Australia's AMSA detains bulk carrier on violation to IMO's HSFO carriage ban
8th May 2020 07:49 GMT

 Another instance of violation of the International Maritime Organization's HSFO carriage ban has occurred after the Australian Maritime Safety Authority detained a dry bulk carrier late last week, but overall compliance remains fairly good, despite tough market conditions, industry sources in Asia-Pacific said.

"The African Heron was found to have fuel oil on board with sulfur content above 0.5%," a spokesman at AMSA told S&P Global Platts on Wednesday.

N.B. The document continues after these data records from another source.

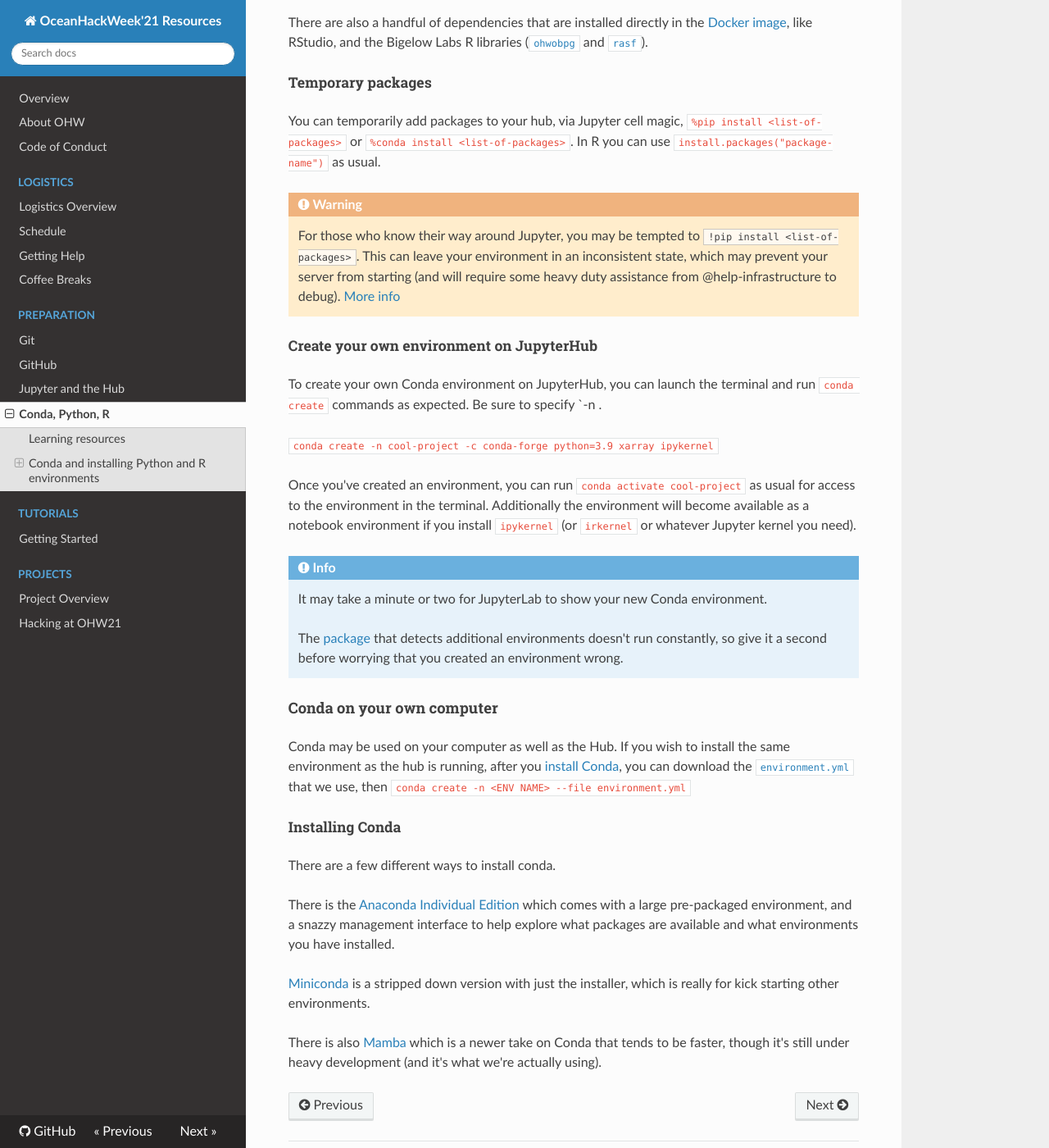
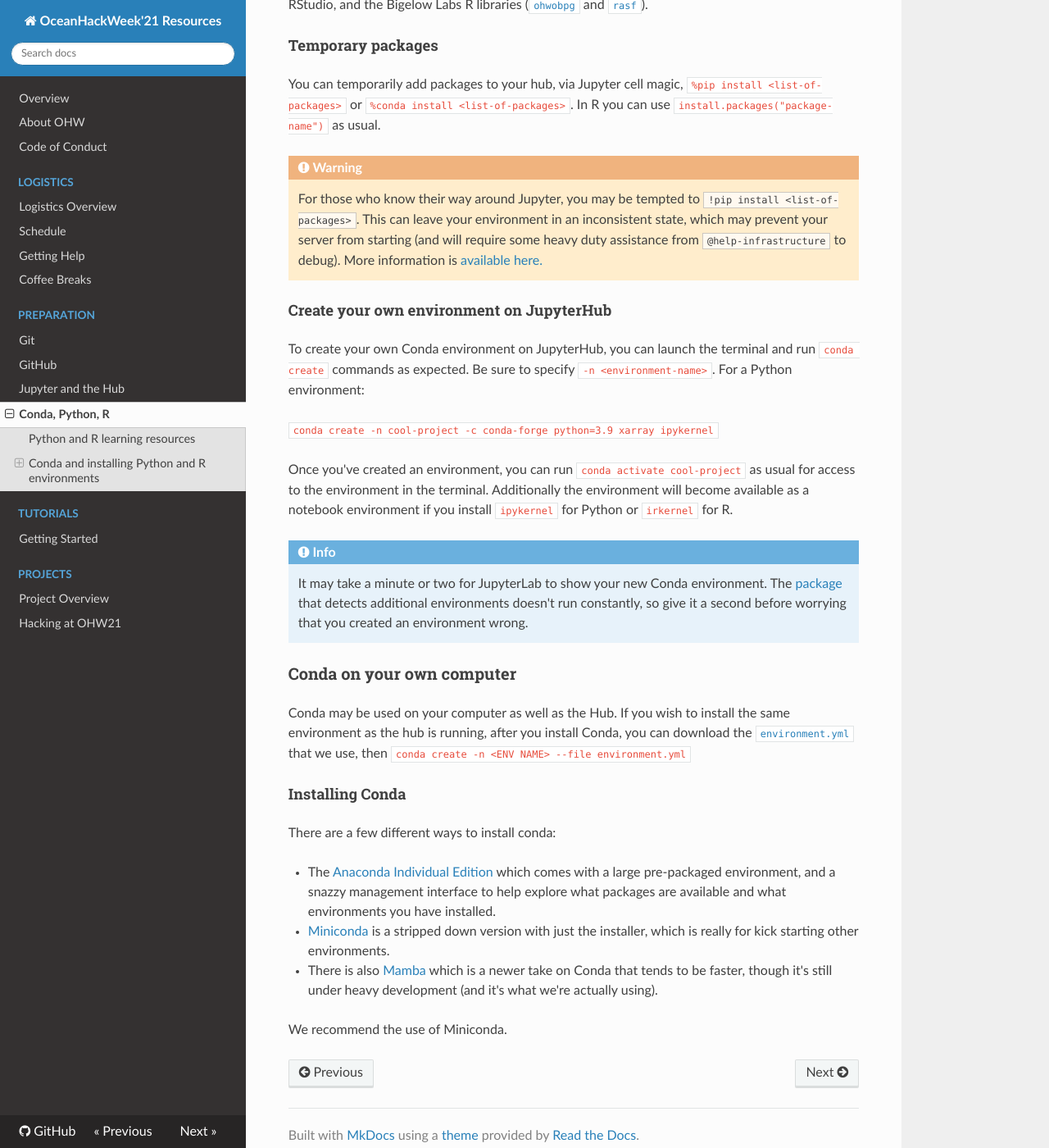
Before and after one commit to oceanhackweek/ohw-resources, an MkDocs documentation site: the page built from docs/prep/conda.md, in a window 1280 px wide and 1400 px high, scrolled down 2136 px. Shown: the whole window at 82% size. Built offline with MkDocs 1.6.1, drawn with Linux system fonts in a browser that asks for light colours; nearby versions of some CDN libraries; some of the changed text lies outside the part shown.

```diff
--- a/docs/prep/conda.md
+++ b/docs/prep/conda.md
@@ -1,35 +1,32 @@
-## Conda, Python, and R
+# Conda, Python and R
 
-#### Learning resources
+## Python and R learning resources
 
 While we anticipate that most participants will have some experience with Python and/or R programming, we understand that everyone joining OceanHackWeek is coming from a different background and skill level in programming. Below are links to a few resources to refresh your skills in Python and R, as well as a tutorial video from a previous OHW event that covers a handful of Python packages. The material covered in these lessons is a good reflection of the level we expect participants to be at and should get you up-to-date on the basic programming skills needed for the workshop.
 
-[Plotting and Programming in Python](https://swcarpentry.github.io/python-novice-gapminder/index.html) - This lesson is an introduction to programming in Python for people with little or no previous programming experience.
+- [Plotting and Programming in Python](https://swcarpentry.github.io/python-novice-gapminder/index.html) - This lesson is an introduction to programming in Python for people with little or no previous programming experience.
+- [Programming with Python](https://swcarpentry.github.io/python-novice-inflammation/) - This Python lesson teaches data analysis using a case study of inflammation in patients who have been given a new treatment for arthritis.
+- [R for Reproducible Scientific Analysis](https://swcarpentry.github.io/r-novice-gapminder/) - R is commonly used in many scientific disciplines for statistical analysis. This lesson teaches novice programmers to write modular code and covers best practices for using R for data analysis.
+- [Oceanhackweek 2020 recording: Jupyter, NumPy, Pandas, and Matplotlib](https://www.youtube.com/watch?v=CTUAgpvfze0) - As a part of OceanHackWeek 2020, Leticia Portella gave a pre-hackweek tutorial on Jupyter, NumPy, Pandas, and Matplotlib. The Jupyter notebooks are found [here](https://github.com/oceanhackweek/ohw-preweek/tree/master/data-analysis-modules).
 
-[Programming with Python](https://swcarpentry.github.io/python-novice-inflammation/) - This Python lesson teaches data analysis using a case study of inflammation in patients who have been given a new treatment for arthritis.
+## Conda and installing Python and R environments
 
-[R for Reproducible Scientific Analysis](https://swcarpentry.github.io/r-novice-gapminder/) - R is commonly used in many scientific disciplines for statistical analysis. This lesson teaches novice programmers to write modular code and covers best practices for using R for data analysis.
-
-[Oceanhackweek 2020 recording: Jupyter, NumPy, Pandas, and Matplotlib](https://www.youtube.com/watch?v=CTUAgpvfze0) - As a part of Oceanhackweek 2020, Leticia Portella gave a pre-hackweek tutorial on Jupyter, NumPy, Pandas, and Matplotlib.
-
-### Conda and installing Python and R environments
-
-#### Overview
+### Overview
 
 The Hub is pre-configured with a customized "environment" of Python and R packages designed to run all the tutorial notebooks, and supporting a broad range of oceanographic applications. This environment is created and managed using the open-source [**Conda** package and environment management system](https://docs.conda.io) for installing multiple versions of software packages together with their dependencies, and convenient switching between environments.
 
-#### What is Conda?
-[**Conda**](http://conda.pydata.org/docs/) is an **open source `package` and `environment` management system for any programming languages, but very popular among python community,**
+### What is Conda?
+[**Conda**](http://conda.pydata.org/docs/) is an **open source `package` and `environment` management system for any programming languages, but very popular among the Python community,**
 
 Conda runs on Windows, macOS, and Linux: *"Conda quickly installs, runs, and updates packages and their dependencies. Conda easily creates, saves, loads, and switches between environments on your local computer. It was created for Python programs but it can package and distribute software for any language."*
 
 For Python, the advantage of conda compared to `pip` is that it has a built in environment management system as well as the management of binaries, and non-Python dependencies.
 
-#### Conda on the JupyterHub
+### Conda on the JupyterHub
 
 The JupyterHub has both a pre-configured base environment, and environments that you create and manage yourself.
 
-##### JupyterHub base environment
+#### JupyterHub base environment
 
 The Conda environment for the base JupyterHub environment is defined in [oceanhackweek/jupyter-image](https://github.com/oceanhackweek/jupyter-image/). This image contains hopefully everything you will need for the tutorials and for general exploration.
 
@@ -65,38 +62,37 @@
 
 There are also a handful of dependencies that are installed directly in the [Docker image](https://github.com/oceanhackweek/jupyter-image/blob/master/Dockerfile), like RStudio, and the Bigelow Labs R libraries ([`ohwobpg`](https://github.com/BigelowLab/ohwobpg) and [`rasf`](https://github.com/BigelowLab/rasf)).
 
-##### Temporary packages
+#### Temporary packages
 
 You can temporarily add packages to your hub, via Jupyter cell magic, `%pip install <list-of-packages>` or `%conda install <list-of-packages>`. In R you can use `install.packages("package-name")` as usual.
 
 !!! Warning
 
-    For those who know their way around Jupyter, you may be tempted to `!pip install <list-of-packages>`. This can leave your environment in an inconsistent state, which may prevent your server from starting (and will require some heavy duty assistance from @help-infrastructure to debug). [More info](https://pilot.2i2c.org/en/latest/admin/howto/environment.html#temporarily-install-packages-for-a-session)
+    For those who know their way around Jupyter, you may be tempted to `!pip install <list-of-packages>`. This can leave your environment in an inconsistent state, which may prevent your server from starting (and will require some heavy duty assistance from `@help-infrastructure` to debug). More information is [available here.](https://pilot.2i2c.org/en/latest/admin/howto/environment.html#temporarily-install-packages-for-a-session)
 
-##### Create your own environment on JupyterHub
+#### Create your own environment on JupyterHub
 
-To create your own Conda environment on JupyterHub, you can launch the terminal and run `conda create` commands as expected. Be sure to specify `-n <environment-name>.
+To create your own Conda environment on JupyterHub, you can launch the terminal and run `conda create` commands as expected. Be sure to specify `-n <environment-name>`. For a Python environment:
 
 `conda create -n cool-project -c conda-forge python=3.9 xarray ipykernel`
 
-Once you've created an environment, you can run `conda activate cool-project` as usual for access to the environment in the terminal. Additionally the environment will become available as a notebook environment if you install `ipykernel` (or `irkernel` or whatever Jupyter kernel you need).
+Once you've created an environment, you can run `conda activate cool-project` as usual for access to the environment in the terminal. Additionally the environment will become available as a notebook environment if you install `ipykernel` for Python or `irkernel` for R.
 
 !!! Info
 
     It may take a minute or two for JupyterLab to show your new Conda environment.
-
     The [package](https://github.com/Anaconda-Platform/nb_conda_kernels) that detects additional environments doesn't run constantly, so give it a second before worrying that you created an environment wrong.
 
-#### Conda on your own computer
+### Conda on your own computer
 
-Conda may be used on your computer as well as the Hub. If you wish to install the same environment as the hub is running, after you [install Conda](#Installing-Conda), you can download the [`environment.yml`](https://github.com/oceanhackweek/ohw20-tutorials/blob/master/environment.yml) that we use, then `conda create -n <ENV NAME> --file environment.yml`
+Conda may be used on your computer as well as the Hub. If you wish to install the same environment as the hub is running, after you install Conda, you can download the [`environment.yml`](https://github.com/oceanhackweek/ohw20-tutorials/blob/master/environment.yml) that we use, then `conda create -n <ENV NAME> --file environment.yml`
 
-##### Installing Conda
+#### Installing Conda
 
-There are a few different ways to install conda.
+There are a few different ways to install conda:
 
-There is the [Anaconda Individual Edition](https://www.anaconda.com/products/individual) which comes with a large pre-packaged environment, and a snazzy management interface to help explore what packages are available and what environments you have installed.
+- The [Anaconda Individual Edition](https://www.anaconda.com/products/individual) which comes with a large pre-packaged environment, and a snazzy management interface to help explore what packages are available and what environments you have installed.
+- [Miniconda](https://docs.conda.io/en/latest/miniconda.html) is a stripped down version with just the installer, which is really for kick starting other environments.
+- There is also [Mamba](https://mamba.readthedocs.io/en/latest/index.html) which is a newer take on Conda that tends to be faster, though it's still under heavy development (and it's what we're actually using).
 
-[Miniconda](https://docs.conda.io/en/latest/miniconda.html) is a stripped down version with just the installer, which is really for kick starting other environments.
-
-There is also [Mamba](https://mamba.readthedocs.io/en/latest/index.html) which is a newer take on Conda that tends to be faster, though it's still under heavy development (and it's what we're actually using).
+We recommend the use of Miniconda.
```
Also changed, not shown: docs/index.md (+0 -2 lines), docs/prep/jupyterhub.md (+1 -1 lines), docs/tutorials/getting_started.md (+14 -22 lines).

The African Heron is listed on MUR Shipping's website as part of its fleet. MUR Shipping was not immediately available for comment when contacted.

"The non-compliant fuel oil on board had sulfur content of 1.38%," the AMSA spokesman said.

The ship was detained in Geelong on May 1, and was released from detention on May 3 after the non-compliant fuel was discharged ashore and the fuel system was cleaned, he added.

"This is not permitted under the MARPOL regulations that came into effect on March 1, 2020," he said.

Under IMO's HSFO carriage ban, high sulfur fuel oil cannot be carried in the fuel tanks unless the vessel is fitted with an appropriate abatement technology such as an exhaust gas cleaning system, also known as scrubbers.

The African Heron incident comes after the Federal Transport Authority in the UAE issued a circular in March noting that the Mediterranean Shipping Company's ship, the MSC Joanna, had violated the carriage ban. As a result, the FTA had said then that it banned the ship from operating in UAE waters and ports for a duration of one year.

MSC had said in a statement then that the MSC Joanna was one of those ships which had been subject to a delay in fitting an exhaust gas cleaning system and had been carrying traditional marine fuel in a sealed tank to be ready for testing, while waiting to find out when the installation would take place.



Compliance stays positive


Industry sources said that compliance to the carriage ban remained fairly good, despite difficult market conditions and shipping restrictions due to the coronavirus pandemic.

The Singapore delivered Marine Fuel 0.5%S-HSFO spread has narrowed from $353/mt at the start of the year to $99.25/mt on May 6, Platts data showed.

"Some owners carry fuel that is more than 0.5% sulfur, and switch to marine gasoil, two to three days before entering the port. But now that the spread is so narrow, there is no need to do it," a Shanghai-based shipowner said.

"In general, the [shipping] industry has been preparing for compliance to the carriage ban as early as the second half of last year," a bunker trader based in Sydney said.

"This violation is probably the first that I’ve heard in Australia since the carriage ban kicked in," he said.

Since the IMO 2020 mandate, there has been only one inquiry a month or none at all for high sulfur bunker fuel in Australia, the bunker trader said, adding that after the IMO's global low sulfur mandate started on January 1, low sulfur fuel oil has become the chief marine fuel of choice worldwide.

In Australia, spot HSFO demand is around 1,000-2,000 mt a month, while LSFO demand is around 20,000-25,000 mt and marine gasoil is around 20,000 mt per month, industry sources estimated.

"It’s unlikely that vessels will not comply as we received sulfur guidelines [from our agent] before entering the port. There is a penalty if we don’t adhere and the vessel could get delayed," a second Shanghai-based shipowner said.

Bunkerworld .,
8th May 2020 07:49 GMT